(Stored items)

*** Begin section ***

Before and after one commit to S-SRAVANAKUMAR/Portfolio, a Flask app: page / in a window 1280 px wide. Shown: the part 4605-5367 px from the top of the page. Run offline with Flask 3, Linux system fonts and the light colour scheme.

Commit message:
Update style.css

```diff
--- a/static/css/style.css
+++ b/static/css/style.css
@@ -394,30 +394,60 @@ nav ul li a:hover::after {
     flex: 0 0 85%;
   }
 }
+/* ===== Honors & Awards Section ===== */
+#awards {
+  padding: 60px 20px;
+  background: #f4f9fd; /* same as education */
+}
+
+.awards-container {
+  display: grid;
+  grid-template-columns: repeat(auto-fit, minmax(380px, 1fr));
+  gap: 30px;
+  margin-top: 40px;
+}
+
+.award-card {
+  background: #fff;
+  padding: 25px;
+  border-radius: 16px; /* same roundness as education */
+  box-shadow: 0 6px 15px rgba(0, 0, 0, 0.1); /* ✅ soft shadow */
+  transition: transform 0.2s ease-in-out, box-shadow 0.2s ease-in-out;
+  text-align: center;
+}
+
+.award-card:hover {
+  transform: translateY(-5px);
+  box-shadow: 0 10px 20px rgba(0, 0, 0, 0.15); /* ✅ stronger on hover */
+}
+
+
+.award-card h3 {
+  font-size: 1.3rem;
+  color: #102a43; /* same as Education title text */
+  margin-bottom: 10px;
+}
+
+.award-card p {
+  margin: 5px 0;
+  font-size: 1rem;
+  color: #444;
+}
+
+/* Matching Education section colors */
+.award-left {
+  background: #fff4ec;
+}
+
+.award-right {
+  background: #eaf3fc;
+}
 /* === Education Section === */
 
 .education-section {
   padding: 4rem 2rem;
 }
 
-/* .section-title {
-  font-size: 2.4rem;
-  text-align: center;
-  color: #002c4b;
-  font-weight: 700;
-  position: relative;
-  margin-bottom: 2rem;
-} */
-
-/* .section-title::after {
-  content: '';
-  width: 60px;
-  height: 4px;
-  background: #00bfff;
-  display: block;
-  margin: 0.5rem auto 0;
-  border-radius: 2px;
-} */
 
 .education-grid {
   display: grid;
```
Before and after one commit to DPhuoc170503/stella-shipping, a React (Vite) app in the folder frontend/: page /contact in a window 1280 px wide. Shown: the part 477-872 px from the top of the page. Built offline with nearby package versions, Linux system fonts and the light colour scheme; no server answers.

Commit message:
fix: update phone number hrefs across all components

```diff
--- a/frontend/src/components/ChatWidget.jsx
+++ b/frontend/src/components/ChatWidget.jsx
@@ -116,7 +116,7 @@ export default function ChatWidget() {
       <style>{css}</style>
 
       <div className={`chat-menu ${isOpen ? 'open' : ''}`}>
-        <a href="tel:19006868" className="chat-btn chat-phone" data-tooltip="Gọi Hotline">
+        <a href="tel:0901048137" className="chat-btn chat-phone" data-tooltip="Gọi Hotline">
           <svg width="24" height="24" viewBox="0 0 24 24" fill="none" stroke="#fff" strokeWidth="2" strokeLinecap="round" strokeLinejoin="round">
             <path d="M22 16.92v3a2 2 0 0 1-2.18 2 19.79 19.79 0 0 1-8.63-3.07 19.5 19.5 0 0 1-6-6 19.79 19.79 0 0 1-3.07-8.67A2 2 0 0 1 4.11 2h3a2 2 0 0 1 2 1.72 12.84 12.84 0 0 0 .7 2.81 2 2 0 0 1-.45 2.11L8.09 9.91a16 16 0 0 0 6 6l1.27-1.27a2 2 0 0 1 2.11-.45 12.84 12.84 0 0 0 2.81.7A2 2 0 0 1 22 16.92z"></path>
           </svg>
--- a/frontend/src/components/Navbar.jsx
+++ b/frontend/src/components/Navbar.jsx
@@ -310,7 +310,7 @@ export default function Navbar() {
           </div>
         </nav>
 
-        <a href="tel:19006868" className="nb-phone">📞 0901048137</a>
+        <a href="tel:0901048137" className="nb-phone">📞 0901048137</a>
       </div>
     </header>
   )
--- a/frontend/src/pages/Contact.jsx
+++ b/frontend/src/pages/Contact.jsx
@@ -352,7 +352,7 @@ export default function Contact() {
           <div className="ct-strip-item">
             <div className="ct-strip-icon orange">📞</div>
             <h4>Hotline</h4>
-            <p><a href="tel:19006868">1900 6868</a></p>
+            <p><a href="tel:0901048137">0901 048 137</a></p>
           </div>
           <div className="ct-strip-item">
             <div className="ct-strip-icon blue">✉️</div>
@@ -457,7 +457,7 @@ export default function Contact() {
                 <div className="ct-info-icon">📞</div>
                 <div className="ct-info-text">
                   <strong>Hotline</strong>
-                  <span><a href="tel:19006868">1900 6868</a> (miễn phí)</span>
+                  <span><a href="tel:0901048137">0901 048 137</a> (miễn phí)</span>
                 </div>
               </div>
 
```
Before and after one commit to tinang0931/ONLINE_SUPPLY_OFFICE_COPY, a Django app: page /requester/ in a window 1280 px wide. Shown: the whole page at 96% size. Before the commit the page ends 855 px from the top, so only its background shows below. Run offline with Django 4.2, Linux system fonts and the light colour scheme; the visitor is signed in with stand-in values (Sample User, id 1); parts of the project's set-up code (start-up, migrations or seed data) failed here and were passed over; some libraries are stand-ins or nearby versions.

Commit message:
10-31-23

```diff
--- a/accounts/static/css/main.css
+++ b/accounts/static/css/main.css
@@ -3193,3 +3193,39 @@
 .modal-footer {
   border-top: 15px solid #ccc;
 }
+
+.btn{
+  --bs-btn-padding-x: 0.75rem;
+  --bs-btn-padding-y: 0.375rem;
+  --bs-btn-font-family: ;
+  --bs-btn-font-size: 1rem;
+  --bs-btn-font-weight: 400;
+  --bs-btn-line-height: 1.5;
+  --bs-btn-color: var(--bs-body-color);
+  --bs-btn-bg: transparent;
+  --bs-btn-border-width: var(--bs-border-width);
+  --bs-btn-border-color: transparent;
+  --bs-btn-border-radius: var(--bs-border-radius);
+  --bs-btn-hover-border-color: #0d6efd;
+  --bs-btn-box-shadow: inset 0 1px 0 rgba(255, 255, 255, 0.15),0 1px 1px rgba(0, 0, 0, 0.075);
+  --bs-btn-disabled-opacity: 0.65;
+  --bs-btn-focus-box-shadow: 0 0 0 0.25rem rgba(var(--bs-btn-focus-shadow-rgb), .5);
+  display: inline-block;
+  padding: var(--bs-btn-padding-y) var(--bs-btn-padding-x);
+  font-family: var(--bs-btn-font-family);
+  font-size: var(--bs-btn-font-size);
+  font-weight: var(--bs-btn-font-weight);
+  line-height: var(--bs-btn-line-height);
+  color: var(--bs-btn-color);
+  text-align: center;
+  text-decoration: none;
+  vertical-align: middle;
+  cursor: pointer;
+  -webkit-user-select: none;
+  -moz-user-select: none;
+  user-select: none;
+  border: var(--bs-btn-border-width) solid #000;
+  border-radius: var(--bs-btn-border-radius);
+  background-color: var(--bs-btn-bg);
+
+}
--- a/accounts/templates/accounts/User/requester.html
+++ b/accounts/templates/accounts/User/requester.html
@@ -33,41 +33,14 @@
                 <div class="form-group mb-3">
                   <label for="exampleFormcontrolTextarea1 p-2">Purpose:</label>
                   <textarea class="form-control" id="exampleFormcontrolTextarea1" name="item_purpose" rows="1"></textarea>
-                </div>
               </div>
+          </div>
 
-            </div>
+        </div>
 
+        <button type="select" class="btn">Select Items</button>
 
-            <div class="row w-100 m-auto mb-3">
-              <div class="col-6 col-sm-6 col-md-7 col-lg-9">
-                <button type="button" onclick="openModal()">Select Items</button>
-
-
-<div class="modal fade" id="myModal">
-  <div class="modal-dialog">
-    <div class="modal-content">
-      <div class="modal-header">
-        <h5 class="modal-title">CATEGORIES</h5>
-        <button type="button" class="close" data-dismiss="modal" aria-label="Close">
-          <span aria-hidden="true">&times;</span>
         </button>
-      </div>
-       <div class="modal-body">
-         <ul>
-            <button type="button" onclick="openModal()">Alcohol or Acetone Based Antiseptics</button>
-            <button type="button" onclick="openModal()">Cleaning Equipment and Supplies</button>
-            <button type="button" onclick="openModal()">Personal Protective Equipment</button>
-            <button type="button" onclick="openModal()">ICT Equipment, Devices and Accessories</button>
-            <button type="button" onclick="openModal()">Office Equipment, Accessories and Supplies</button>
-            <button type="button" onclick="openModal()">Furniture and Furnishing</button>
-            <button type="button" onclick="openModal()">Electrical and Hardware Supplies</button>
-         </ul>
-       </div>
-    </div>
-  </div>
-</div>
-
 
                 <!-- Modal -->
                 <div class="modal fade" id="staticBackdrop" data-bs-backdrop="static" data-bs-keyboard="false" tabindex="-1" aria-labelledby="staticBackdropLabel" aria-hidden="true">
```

*** End section ***

» What is expected: In the entries above, how many lines contain the word "border"? Provide the number alone.

» Reply to the task: 9